Turkey will not work with Israel on energy projects until the situation in the Gaza Strip has been resolved, Turkish Energy Minister Taner Yildiz said on Tuesday.
Yildiz spokes to reporters before attending the “Mediterranean Energy Perspectives – Turkey Report” in Ankara.
“For energy projects to proceed, the human tragedy in Gaza will have to be stopped and Israel will have to instate a permanent peace there with all elements,” Yildiz said, according to a report from Reuters.
“It is out of question to proceed on any energy project unless a permanent peace is established, with contribution from all sides and with necessary conditions,” he continued. “A human tragedy unfolded (in Gaza), it is all too easily forgotten.”
The recent discovery of two large gas fields in the Mediterranean has transformed Israel into an energy exporter, and the country has been looking for regional partners to purchase the resource.
Last week Israel signed a deal to supply Jordan with $15 billion worth of natural gas from its Leviathan energy field over 15 years.
Despite reports of a rapprochement over the spring, ties between Israel and Turkey chilled again over the summer as Jerusalem waged a 50-day military campaign against Hamas in the Gaza Strip.
A watchdog report released last week, though, showed Ankara was still selling jet fuel to Israel, a charge Yildiz vehemently denied, according to Turkish Radio and Television.
“Turkey is a country grounded in law,” he said. “I have said many times that Turkey has not exported jet fuel to Israel. All calculations are out in the open, we do not hide anything. There has not been any exportation.”
“These allegations are speculation carried out by ill-minded people. If they spent as much time searching for local energy resources as they do on speculations, they would be more productive citizens for their country.”
Turkey’s Energy Market Regulatory Agency said on September 3 that some 1,500 tons of jet fuel was sold to Israel in June alone.
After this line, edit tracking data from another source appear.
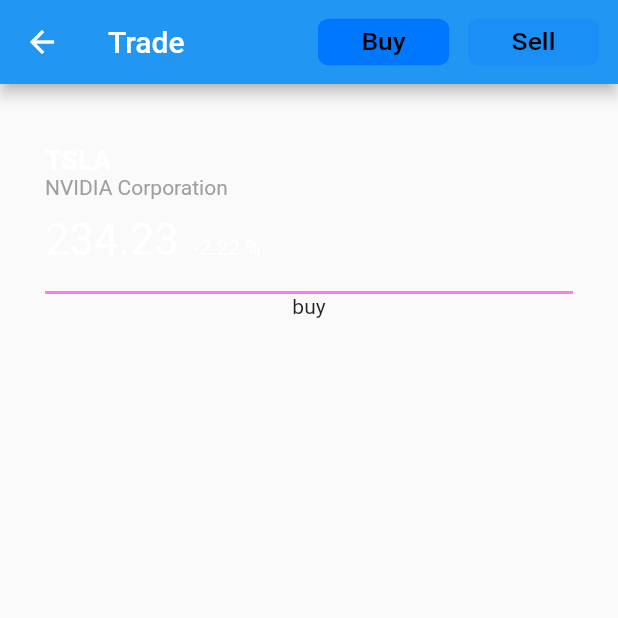
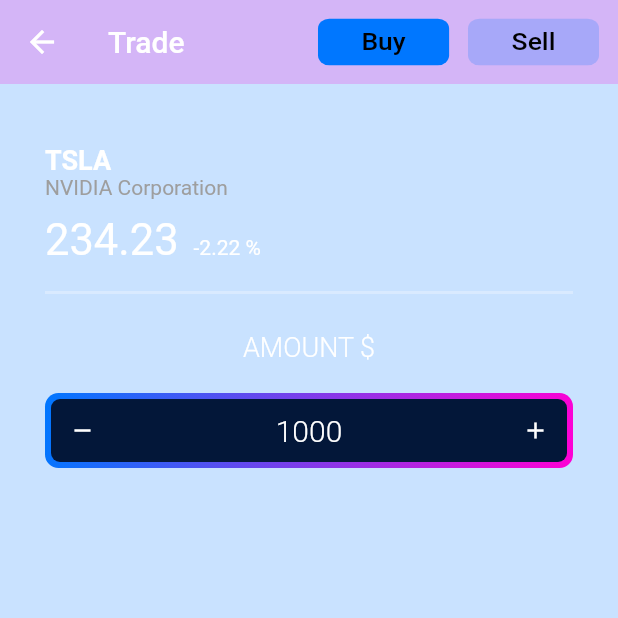
Before and after one commit to gukkame/stock-market-simulator, a Flutter app: the screen it shows after launch, after a tap on "4478.03", on a phone screen of 412 x 824 dp, the top half of it. Run offline on Flutter 3.47's test engine with Material 2 defaults, Android fonts, the phone set to English and light mode, and no system bars; our stand-ins replace cloud_firestore, firebase_auth, firebase_core; accounts and stored records are empty; network calls fail.

Commit message:
chenged colors, added elements to transaction page

```diff
--- a/stock_market/lib/components/container.dart
+++ b/stock_market/lib/components/container.dart
@@ -4,6 +4,7 @@
 class RoundedGradientContainer extends StatelessWidget {
   final Widget? _child;
   final LinearGradient _gradient;
+  final Color _backgroundColor;
   final double _borderSize;
   final double _outerBorderRadius;
   final double _innerBorderRadius;
@@ -14,12 +15,14 @@
       double outerBorderRadius = 6.0 + 3,
       double innerBorderRadius = 6.0,
       LinearGradient? gradient,
+      Color? backgroundColor,
       Widget? child})
       : _child = child,
         _borderSize = borderSize,
         _outerBorderRadius = outerBorderRadius,
         _innerBorderRadius = innerBorderRadius,
-        _gradient = gradient ?? primeGradient;
+        _gradient = gradient ?? primeGradient,
+        _backgroundColor = backgroundColor ?? Colors.white;
 
   @override
   Widget build(BuildContext context) {
@@ -33,7 +36,7 @@
             decoration: BoxDecoration(
                 borderRadius:
                     BorderRadius.all(Radius.circular(_innerBorderRadius)),
-                color: Colors.white),
+                color: _backgroundColor),
             child: _child),
       ),
     );
--- a/stock_market/lib/components/stock_info_field.dart
+++ b/stock_market/lib/components/stock_info_field.dart
@@ -22,14 +22,12 @@
 
   @override
   Widget build(BuildContext context) {
-    return Padding(
-      padding: const EdgeInsets.fromLTRB(30, 40, 30, 0),
-      child: Container(
+    return Container(
       height: 100,
       decoration: BoxDecoration(
           border: Border(
               bottom: BorderSide(
-                    color: secondaryColor.withOpacity(0.5), width: 2))),
+                  color: Colors.white.withOpacity(0.3), width: 2))),
       child: Column(
         mainAxisAlignment: MainAxisAlignment.start,
         crossAxisAlignment: CrossAxisAlignment.start,
@@ -68,7 +66,6 @@
           )
         ],
       ),
-      ),
     );
   }
 
--- a/stock_market/lib/pages/transaction_page.dart
+++ b/stock_market/lib/pages/transaction_page.dart
@@ -17,36 +17,26 @@
 
   @override
   void didChangeDependencies() {
-       page = Arguments.from(context).arg![0];
-       companyTitle = Arguments.from(context).arg![1];
+    page = Arguments.from(context).arg![0];
+    companyTitle = Arguments.from(context).arg![1];
     super.didChangeDependencies();
   }
 
   @override
   Widget build(BuildContext context) {
     return Scaffold(
+      backgroundColor: primeColorTrans,
       appBar: AppBar(
         title: const Text("Trade"),
         actions: <Widget>[_transactionBtn],
+        backgroundColor: secondaryColor.withOpacity(0.2),
+        shadowColor: Colors.transparent,
       ),
-      body: Transactions(page: page, companyTitle: companyTitle,),
+      body: Transactions(
+        page: page,
+        companyTitle: companyTitle,
+      ),
     );
-  }
-
-  void onTap(int option) {
-    if (option == 0) {
-      debugPrint("Buy");
-      setState(() {
-        page = "buy";
-      });
-      // navigate(context, "/buy");
-    } else {
-      debugPrint("Sell");
-      setState(() {
-        page = "sell";
-      });
-      // navigate(context, "/sell");
-    }
   }
 
   Widget get _transactionBtn {
@@ -60,9 +50,11 @@
               fit: BoxFit.fill,
               child: TextButton(
                 style: TextButton.styleFrom(
-                    padding: const EdgeInsets.fromLTRB(0, 4, 10, 4),
-                    tapTargetSize: MaterialTapTargetSize.shrinkWrap,
-                    alignment: Alignment.centerRight),
+                  padding: const EdgeInsets.fromLTRB(0, 4, 10, 4),
+                  tapTargetSize: MaterialTapTargetSize.shrinkWrap,
+                  alignment: Alignment.centerRight,
+                  splashFactory: NoSplash.splashFactory,
+                ),
                 onPressed: () => onTap(i),
                 child: Container(
                   decoration: BoxDecoration(
@@ -88,4 +80,16 @@
       ],
     );
   }
+
+  void onTap(int option) {
+    if (option == 0) {
+      setState(() {
+        page = "buy";
+      });
+    } else {
+      setState(() {
+        page = "sell";
+      });
+    }
+  }
 }
--- a/stock_market/lib/pages/view_stocks.dart
+++ b/stock_market/lib/pages/view_stocks.dart
@@ -2,6 +2,7 @@
 import 'package:stock_market/screens/stock_list.dart';
 
 import '../components/bottom_nav_bar.dart';
+import '../utils/colors.dart';
 
 class StockListPage extends StatefulWidget {
   const StockListPage({super.key});
--- a/stock_market/lib/screens/transactions.dart
+++ b/stock_market/lib/screens/transactions.dart
@@ -1,5 +1,7 @@
 import 'package:flutter/material.dart';
+import 'package:stock_market/utils/colors.dart';
 
+import '../components/container.dart';
 import '../components/stock_info_field.dart';
 
 class Transactions extends StatefulWidget {
@@ -13,13 +15,83 @@
 }
 
 class _TransactionsState extends State<Transactions> {
+  int _currentCount = 1000;
+
   @override
   Widget build(BuildContext context) {
-    return Column(
-      children: [
-        StockInfoField(title: widget.companyTitle,),
-        Text(widget.page),
-      ],
+    return Padding(
+      padding: const EdgeInsets.fromLTRB(30, 40, 30, 0),
+      child: Column(
+        mainAxisAlignment: MainAxisAlignment.start,
+        crossAxisAlignment: CrossAxisAlignment.center,
+        children: [
+          StockInfoField(
+            title: widget.companyTitle,
+          ),
+          const SizedBox(
+            height: 25,
+          ),
+          const Text(
+            "AMOUNT \$",
+            style: TextStyle(
+                fontSize: 18, color: Colors.white, fontWeight: FontWeight.w300),
+          ),
+             const SizedBox(
+            height: 20,
+          ),
+          _amountScale,
+        ],
+      ),
+    );
+  }
+
+  void increment() {
+    debugPrint("increment");
+    debugPrint(_currentCount.toString());
+    setState(() {
+      _currentCount += 100;
+    });
+  }
+
+  void dicrement() {
+    debugPrint("decriment");
+    debugPrint(_currentCount.toString());
+    setState(() {
+      if (_currentCount > 0) {
+        _currentCount -= 100;
+      } else {
+        _currentCount = 0;
+      }
+    });
+  }
+
+  Widget get _amountScale {
+    return RoundedGradientContainer(
+      backgroundColor: primeColorDark,
+      borderSize: 4,
+      child: Row(
+        mainAxisAlignment: MainAxisAlignment.spaceBetween,
+        children: [
+          _createIncrementDicrementButton(Icons.remove, dicrement),
+          Text(_currentCount.toString(),style: TextStyle(color: Colors.white, fontWeight: FontWeight.w300, fontSize: 20),),
+          _createIncrementDicrementButton(Icons.add,  increment),
+        ],
+      ),
+    );
+  }
+
+  Widget _createIncrementDicrementButton(IconData icon, Function onPressed) {
+    return RawMaterialButton(
+      materialTapTargetSize: MaterialTapTargetSize.shrinkWrap,
+      constraints: BoxConstraints(minWidth: 42.0, minHeight: 42.0),
+     onPressed: () => onPressed(),
+      elevation: 2.0,
+      child: Icon(
+        icon,
+        color: Colors.white,
+        size: 18.0,
+      ),
+      shape: CircleBorder(),
     );
   }
 }
--- a/stock_market/lib/utils/colors.dart
+++ b/stock_market/lib/utils/colors.dart
@@ -1,6 +1,8 @@
 import 'package:flutter/material.dart';
 
 const Color primeColor = Color.fromRGBO(0, 119, 255, 1);
+const Color primeColorDark =  Color.fromRGBO(3, 23, 57, 1);
+// const Color primeColorDark =  Color.fromRGBO(3, 28, 58, 1);
 const Color primeColorTrans = Color.fromRGBO(0, 119, 255, 0.212);
 const Color secondaryColor = Color.fromRGBO(255, 0, 212, 1);
 const Color focusColor = Color.fromRGBO(255, 189, 0, 1);
```
Lines whose indentation alone changed are shown as unchanged.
Ties between Israel and Turkey, already chilly, became further frayed during the recent conflict in Gaza. Turkish President Recep Tayyip Erdogan, who was prime minister at the time, accused Israel of “genocide in Gaza and “barbarism that surpasses Hitler.”